-------- Data listing

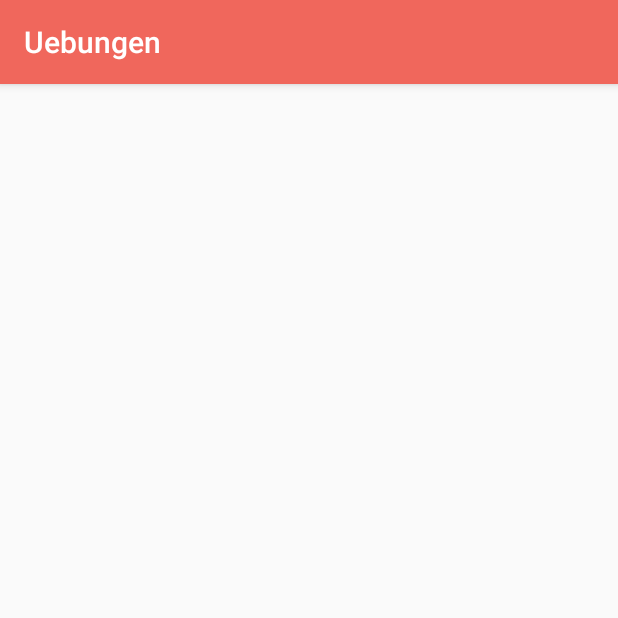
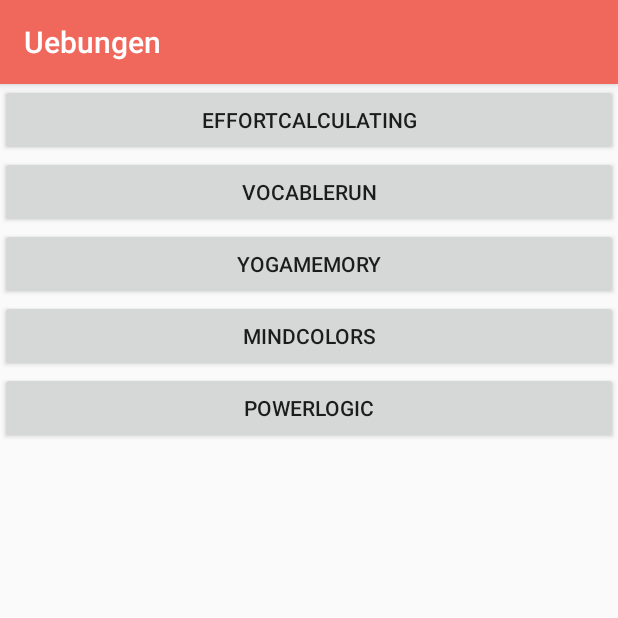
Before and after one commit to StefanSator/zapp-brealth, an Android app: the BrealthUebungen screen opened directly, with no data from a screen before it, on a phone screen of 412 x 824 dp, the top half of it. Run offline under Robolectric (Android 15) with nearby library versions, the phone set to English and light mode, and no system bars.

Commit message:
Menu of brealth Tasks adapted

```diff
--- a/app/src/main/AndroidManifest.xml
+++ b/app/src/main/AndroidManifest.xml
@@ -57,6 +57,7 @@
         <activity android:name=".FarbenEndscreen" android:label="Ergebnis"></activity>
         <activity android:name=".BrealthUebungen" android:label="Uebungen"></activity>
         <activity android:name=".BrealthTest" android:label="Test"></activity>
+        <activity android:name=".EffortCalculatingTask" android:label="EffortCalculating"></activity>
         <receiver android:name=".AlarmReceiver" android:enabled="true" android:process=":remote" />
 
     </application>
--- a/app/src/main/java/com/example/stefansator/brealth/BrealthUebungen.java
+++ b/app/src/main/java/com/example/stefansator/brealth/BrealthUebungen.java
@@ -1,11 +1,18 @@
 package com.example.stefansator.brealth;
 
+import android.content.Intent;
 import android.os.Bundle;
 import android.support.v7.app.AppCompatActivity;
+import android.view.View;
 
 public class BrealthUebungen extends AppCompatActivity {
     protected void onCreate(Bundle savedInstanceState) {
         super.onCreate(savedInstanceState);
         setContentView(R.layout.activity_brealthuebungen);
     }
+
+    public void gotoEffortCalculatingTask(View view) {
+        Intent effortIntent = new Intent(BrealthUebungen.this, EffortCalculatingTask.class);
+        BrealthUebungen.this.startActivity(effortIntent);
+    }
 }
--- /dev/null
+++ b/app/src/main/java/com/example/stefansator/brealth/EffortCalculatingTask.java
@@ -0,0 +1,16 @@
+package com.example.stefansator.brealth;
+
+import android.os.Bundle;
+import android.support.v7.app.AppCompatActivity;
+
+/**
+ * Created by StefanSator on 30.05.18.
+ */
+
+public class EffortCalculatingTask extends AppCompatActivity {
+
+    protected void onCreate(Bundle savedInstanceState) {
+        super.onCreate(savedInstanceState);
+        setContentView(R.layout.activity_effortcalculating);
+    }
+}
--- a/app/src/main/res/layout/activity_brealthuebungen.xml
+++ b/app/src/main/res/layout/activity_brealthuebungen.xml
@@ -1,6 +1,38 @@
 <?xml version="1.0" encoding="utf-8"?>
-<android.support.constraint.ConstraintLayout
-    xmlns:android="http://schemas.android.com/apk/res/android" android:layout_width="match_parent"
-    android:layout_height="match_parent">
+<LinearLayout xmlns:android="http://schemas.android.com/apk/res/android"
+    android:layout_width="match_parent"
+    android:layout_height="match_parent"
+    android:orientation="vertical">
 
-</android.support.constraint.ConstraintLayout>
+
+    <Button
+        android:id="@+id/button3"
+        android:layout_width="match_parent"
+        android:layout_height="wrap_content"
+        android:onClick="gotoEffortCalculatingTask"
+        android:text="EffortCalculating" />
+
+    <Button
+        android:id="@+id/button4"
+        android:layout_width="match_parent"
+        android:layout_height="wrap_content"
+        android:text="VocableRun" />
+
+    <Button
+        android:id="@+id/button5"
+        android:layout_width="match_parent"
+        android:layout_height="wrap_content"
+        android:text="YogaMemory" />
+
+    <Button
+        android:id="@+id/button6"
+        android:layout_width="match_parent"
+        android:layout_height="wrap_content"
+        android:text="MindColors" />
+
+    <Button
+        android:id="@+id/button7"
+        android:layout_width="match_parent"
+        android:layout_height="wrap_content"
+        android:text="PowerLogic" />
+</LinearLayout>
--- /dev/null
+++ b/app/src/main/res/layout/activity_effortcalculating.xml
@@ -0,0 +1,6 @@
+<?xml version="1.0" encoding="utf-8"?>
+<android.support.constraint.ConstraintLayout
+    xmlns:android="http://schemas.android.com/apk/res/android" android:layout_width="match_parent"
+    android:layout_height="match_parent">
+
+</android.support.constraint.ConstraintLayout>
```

----------------

Your task
Where a line in the listing above contains "main", copy that line.

Task answer
--- a/app/src/main/AndroidManifest.xml
+++ b/app/src/main/AndroidManifest.xml
--- a/app/src/main/java/com/example/stefansator/brealth/BrealthUebungen.java
+++ b/app/src/main/java/com/example/stefansator/brealth/BrealthUebungen.java
+++ b/app/src/main/java/com/example/stefansator/brealth/EffortCalculatingTask.java
--- a/app/src/main/res/layout/activity_brealthuebungen.xml
+++ b/app/src/main/res/layout/activity_brealthuebungen.xml
+++ b/app/src/main/res/layout/activity_effortcalculating.xml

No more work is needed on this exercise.